Cramer Announces Passage of House Water Bill
Washington, D.C. – Today Congressman Kevin Cramer announced the House of Representatives passed the Water Resources Reform & Development Act of 2013 (WRRDA), a bill which supports water infrastructure needs, reduces the backlog of Army Corps of Engineers projects, authorizes the Fargo-Moorhead Area Diversion, and ensures better communication of flood risk to the public.
The last version of the bill was signed into law in 2007. Cramer said six years is too long between bills and advocates a return to a two-year cycle to prevent waste and maximize oversight of water projects.
“The House water bill acknowledges the critical nature of flood protection and makes the federal government work faster and better to approve and execute projects. This is a step in the right direction for North Dakota and it is my hope Congress will recognize the value of working more efficiently with states on the approval of projects. To ensure adequate flood protection and proper oversight of federal spending, it is critical we return to the traditional two year WRDA enactment cycle,” said Cramer.
Flood protection and infrastructure
WRRDA authorizes a final feasibility study for the F-M Diversion, allowing construction of the diversion to move forward. To deal with a backlog of existing Army Corps of Engineers water infrastructure projects, the bill deauthorizes $12 billion in projects dated before 2007, completely offsetting the cost of new projects ($8 billion). The bill also sets hard deadlines on the time and cost of studies, and terminates projects which have not begun construction after seven years to prevent a future backlog.
In a speech on the House floor today, Cramer said another key reform in the bill lifts current restrictions on non-federal sponsors’ ability to move projects forward. Non-federal entities are able to contribute funds to the Corps to expedite the processing of permits, the Corps is allowed to move to preconstruction planning, engineering, and design activities immediately after completing a feasibility study, and non-federal interests may carry out work at their own expense for a project where a feasibility report has been completed but has not received authorization from Congress. Taken together, the reforms in this bill will allow state and local entities or the private sector to move forward with critical water projects in the face of limited federal resources.

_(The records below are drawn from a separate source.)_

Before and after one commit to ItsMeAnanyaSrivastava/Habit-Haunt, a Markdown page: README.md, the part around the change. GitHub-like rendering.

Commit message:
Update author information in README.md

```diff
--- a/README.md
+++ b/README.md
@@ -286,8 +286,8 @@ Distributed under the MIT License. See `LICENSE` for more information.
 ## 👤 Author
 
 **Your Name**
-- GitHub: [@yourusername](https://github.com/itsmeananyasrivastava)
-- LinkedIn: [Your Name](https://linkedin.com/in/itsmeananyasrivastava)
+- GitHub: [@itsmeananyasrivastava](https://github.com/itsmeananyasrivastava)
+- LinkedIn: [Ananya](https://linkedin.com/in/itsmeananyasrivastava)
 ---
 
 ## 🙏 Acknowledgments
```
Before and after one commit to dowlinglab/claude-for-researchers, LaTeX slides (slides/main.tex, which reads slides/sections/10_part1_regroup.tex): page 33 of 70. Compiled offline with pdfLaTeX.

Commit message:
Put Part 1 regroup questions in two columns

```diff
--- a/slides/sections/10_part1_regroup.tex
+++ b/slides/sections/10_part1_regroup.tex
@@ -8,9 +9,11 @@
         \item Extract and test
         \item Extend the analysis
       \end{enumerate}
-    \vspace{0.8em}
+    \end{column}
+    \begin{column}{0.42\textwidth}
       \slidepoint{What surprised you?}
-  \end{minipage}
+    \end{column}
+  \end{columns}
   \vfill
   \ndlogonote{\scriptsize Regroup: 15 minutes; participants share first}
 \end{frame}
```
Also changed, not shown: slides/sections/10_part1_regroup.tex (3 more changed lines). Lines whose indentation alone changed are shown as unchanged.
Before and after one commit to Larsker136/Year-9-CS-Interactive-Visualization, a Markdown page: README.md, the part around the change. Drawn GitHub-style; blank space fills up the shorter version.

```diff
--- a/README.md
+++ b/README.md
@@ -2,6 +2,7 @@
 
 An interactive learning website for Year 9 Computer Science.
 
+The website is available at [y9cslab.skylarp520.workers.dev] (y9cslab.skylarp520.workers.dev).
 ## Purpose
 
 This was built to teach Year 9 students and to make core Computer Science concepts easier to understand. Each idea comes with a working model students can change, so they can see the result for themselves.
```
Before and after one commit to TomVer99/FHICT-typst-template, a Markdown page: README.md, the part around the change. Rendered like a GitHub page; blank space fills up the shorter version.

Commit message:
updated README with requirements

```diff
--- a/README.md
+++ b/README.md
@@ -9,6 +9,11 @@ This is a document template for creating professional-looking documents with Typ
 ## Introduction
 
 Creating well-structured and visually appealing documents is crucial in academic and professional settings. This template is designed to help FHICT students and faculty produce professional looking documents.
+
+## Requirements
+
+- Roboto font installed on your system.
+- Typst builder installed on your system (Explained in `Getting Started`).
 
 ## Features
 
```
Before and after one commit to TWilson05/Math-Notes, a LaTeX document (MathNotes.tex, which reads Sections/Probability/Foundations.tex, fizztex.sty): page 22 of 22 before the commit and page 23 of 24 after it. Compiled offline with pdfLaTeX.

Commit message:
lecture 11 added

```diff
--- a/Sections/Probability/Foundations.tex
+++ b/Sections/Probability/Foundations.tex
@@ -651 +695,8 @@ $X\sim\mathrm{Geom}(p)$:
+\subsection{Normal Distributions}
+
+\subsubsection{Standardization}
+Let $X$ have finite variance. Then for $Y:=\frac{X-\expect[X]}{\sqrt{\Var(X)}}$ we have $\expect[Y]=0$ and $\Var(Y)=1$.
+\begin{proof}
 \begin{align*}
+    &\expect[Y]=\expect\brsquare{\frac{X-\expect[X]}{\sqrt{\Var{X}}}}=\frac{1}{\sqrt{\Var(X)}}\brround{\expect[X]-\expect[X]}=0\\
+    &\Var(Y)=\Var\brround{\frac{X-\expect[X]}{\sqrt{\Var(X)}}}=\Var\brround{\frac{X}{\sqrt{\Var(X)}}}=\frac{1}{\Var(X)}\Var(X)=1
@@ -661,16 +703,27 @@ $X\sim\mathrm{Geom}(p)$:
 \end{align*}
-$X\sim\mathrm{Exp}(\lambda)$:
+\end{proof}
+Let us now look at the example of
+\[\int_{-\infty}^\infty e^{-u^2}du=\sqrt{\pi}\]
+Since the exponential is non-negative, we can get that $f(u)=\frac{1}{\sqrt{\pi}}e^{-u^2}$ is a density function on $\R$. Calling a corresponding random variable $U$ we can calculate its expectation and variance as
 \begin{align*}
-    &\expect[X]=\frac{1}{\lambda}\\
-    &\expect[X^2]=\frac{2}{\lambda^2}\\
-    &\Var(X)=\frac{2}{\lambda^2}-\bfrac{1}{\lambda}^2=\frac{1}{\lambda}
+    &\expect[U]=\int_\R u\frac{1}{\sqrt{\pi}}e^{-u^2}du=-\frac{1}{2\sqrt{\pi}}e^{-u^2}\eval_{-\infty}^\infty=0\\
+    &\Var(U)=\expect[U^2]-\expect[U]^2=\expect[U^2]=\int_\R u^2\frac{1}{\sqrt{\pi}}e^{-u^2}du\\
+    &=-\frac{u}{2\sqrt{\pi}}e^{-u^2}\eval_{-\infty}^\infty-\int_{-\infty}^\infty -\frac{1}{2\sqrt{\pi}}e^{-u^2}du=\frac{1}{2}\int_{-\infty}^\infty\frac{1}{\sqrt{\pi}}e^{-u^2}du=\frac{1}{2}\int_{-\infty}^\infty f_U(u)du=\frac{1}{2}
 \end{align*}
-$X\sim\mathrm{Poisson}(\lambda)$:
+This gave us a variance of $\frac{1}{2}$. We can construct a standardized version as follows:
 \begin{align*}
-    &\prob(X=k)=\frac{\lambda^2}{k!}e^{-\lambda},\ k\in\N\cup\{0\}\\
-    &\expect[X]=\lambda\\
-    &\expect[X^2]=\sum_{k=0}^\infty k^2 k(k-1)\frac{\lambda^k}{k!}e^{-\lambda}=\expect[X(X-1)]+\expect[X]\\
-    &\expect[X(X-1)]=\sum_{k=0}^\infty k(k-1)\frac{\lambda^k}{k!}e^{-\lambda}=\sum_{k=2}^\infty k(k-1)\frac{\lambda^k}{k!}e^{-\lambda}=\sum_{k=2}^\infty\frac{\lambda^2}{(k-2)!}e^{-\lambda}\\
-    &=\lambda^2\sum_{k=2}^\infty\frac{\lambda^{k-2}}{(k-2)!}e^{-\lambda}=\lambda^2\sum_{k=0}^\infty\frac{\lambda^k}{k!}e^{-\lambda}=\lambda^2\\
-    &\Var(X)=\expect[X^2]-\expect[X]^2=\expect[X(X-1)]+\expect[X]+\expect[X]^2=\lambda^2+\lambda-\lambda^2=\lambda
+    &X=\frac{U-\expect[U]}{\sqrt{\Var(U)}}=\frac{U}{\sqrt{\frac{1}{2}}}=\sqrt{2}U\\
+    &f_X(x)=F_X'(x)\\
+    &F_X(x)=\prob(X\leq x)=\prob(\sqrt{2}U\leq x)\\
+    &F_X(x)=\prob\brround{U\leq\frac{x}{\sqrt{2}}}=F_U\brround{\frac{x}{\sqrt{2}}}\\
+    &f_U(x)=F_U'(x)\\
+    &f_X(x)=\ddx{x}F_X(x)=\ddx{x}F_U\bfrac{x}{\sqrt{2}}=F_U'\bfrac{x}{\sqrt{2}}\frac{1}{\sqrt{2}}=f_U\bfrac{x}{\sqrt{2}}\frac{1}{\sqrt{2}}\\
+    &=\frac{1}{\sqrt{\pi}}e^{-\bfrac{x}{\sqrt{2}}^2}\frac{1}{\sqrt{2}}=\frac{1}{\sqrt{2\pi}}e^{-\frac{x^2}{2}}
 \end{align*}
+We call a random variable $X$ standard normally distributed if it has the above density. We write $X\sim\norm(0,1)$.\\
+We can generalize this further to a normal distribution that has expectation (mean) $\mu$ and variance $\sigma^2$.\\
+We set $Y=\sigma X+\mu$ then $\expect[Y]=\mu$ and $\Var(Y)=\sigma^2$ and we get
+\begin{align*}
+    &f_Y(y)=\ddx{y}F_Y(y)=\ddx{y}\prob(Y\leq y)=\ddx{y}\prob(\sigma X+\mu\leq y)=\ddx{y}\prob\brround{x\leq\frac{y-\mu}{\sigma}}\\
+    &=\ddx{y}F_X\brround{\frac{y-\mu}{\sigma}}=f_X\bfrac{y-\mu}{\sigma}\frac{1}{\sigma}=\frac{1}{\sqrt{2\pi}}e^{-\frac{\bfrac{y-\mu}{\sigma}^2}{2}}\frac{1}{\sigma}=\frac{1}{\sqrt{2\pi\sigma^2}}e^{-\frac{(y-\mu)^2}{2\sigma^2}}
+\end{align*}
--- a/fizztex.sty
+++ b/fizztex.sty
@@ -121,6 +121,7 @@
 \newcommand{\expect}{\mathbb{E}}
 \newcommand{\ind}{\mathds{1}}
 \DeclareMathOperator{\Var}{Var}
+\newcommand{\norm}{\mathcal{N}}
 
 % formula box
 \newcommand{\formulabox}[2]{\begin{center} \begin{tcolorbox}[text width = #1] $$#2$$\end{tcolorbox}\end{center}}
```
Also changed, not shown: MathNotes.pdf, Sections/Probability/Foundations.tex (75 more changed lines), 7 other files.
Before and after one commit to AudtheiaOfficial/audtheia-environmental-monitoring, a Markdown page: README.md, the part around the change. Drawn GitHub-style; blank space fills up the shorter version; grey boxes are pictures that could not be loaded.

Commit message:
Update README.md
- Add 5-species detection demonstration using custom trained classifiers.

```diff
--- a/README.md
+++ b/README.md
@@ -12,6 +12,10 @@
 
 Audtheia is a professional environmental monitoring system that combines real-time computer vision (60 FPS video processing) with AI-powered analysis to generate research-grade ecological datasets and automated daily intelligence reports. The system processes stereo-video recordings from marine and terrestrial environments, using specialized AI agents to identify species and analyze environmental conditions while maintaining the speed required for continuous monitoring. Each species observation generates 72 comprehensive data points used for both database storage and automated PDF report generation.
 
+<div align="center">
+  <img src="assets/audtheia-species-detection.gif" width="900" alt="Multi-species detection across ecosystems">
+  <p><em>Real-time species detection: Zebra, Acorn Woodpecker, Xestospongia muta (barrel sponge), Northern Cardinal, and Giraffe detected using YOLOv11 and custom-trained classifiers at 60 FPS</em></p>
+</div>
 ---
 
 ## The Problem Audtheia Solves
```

“It allows local governments and local communities to do the right thing for themselves,” Cramer added. “This will be very beneficial for North Dakota communities seeking flood protection projects and our nation’s ports and waterways keeping up with the demands of a world market.”
Written into WRRDA is language similar to a bill Cramer cosponsored with Representative Kristi Noem (R-SD), the Army Corps of Engineers Communications Accountability Act of 2013. It addresses the lack of communication between the Corps and the general public suffered during the 2011 Missouri River flood by requiring public notice of any runoff expected to be damaging to life or property.
The House passed the companion appropriations bill to WRRDA on July 6, and it awaits Senate consideration. A Cramer amendment in the bill blocks the Army Corps of Engineers from charging Missouri River users for water, specifying funds made available in the Act may not be used to establish a fee for surplus water from Missouri River reservoirs including Lake Sakakawea and Lake Oahe. Also included in WRRDA is a sense of the Congress that the Corps of Engineers should operate in a manner consistent with interstate water agreements and compacts. Coupled with a similar provision in the Senate WRDA legislation introduced by Senator John Hoeven, Cramer said the conference committee should have overwhelming reason to include the provision.